Work to be completed: Repeat all entries below exactly as shown.
--- Task input Enclosed Below ---
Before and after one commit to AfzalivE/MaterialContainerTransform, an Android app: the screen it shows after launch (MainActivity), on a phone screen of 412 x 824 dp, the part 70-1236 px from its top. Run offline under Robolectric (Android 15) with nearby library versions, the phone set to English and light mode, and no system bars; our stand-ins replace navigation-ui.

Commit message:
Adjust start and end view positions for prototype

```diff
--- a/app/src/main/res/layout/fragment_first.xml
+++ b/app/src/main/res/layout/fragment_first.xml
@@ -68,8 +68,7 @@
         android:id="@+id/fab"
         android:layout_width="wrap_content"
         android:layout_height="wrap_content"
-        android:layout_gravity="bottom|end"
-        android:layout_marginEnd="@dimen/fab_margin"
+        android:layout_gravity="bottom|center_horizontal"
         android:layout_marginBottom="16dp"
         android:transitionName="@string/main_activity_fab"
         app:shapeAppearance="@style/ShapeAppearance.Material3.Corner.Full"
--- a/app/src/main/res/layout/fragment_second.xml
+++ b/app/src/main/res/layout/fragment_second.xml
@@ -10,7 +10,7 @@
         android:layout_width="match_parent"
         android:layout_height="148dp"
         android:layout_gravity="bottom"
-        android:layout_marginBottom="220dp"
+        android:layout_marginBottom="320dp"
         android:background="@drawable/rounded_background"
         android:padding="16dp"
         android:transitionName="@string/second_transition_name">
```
--- End of Enclosed Task input ---
Result below:
Before and after one commit to AfzalivE/MaterialContainerTransform, an Android app: the screen it shows after launch (MainActivity), on a phone screen of 412 x 824 dp, the part 70-1236 px from its top. Run offline under Robolectric (Android 15) with nearby library versions, the phone set to English and light mode, and no system bars; our stand-ins replace navigation-ui.

Commit message:
Adjust start and end view positions for prototype

```diff
--- a/app/src/main/res/layout/fragment_first.xml
+++ b/app/src/main/res/layout/fragment_first.xml
@@ -68,8 +68,7 @@
         android:id="@+id/fab"
         android:layout_width="wrap_content"
         android:layout_height="wrap_content"
-        android:layout_gravity="bottom|end"
-        android:layout_marginEnd="@dimen/fab_margin"
+        android:layout_gravity="bottom|center_horizontal"
         android:layout_marginBottom="16dp"
         android:transitionName="@string/main_activity_fab"
         app:shapeAppearance="@style/ShapeAppearance.Material3.Corner.Full"
--- a/app/src/main/res/layout/fragment_second.xml
+++ b/app/src/main/res/layout/fragment_second.xml
@@ -10,7 +10,7 @@
         android:layout_width="match_parent"
         android:layout_height="148dp"
         android:layout_gravity="bottom"
-        android:layout_marginBottom="220dp"
+        android:layout_marginBottom="320dp"
         android:background="@drawable/rounded_background"
         android:padding="16dp"
         android:transitionName="@string/second_transition_name">
```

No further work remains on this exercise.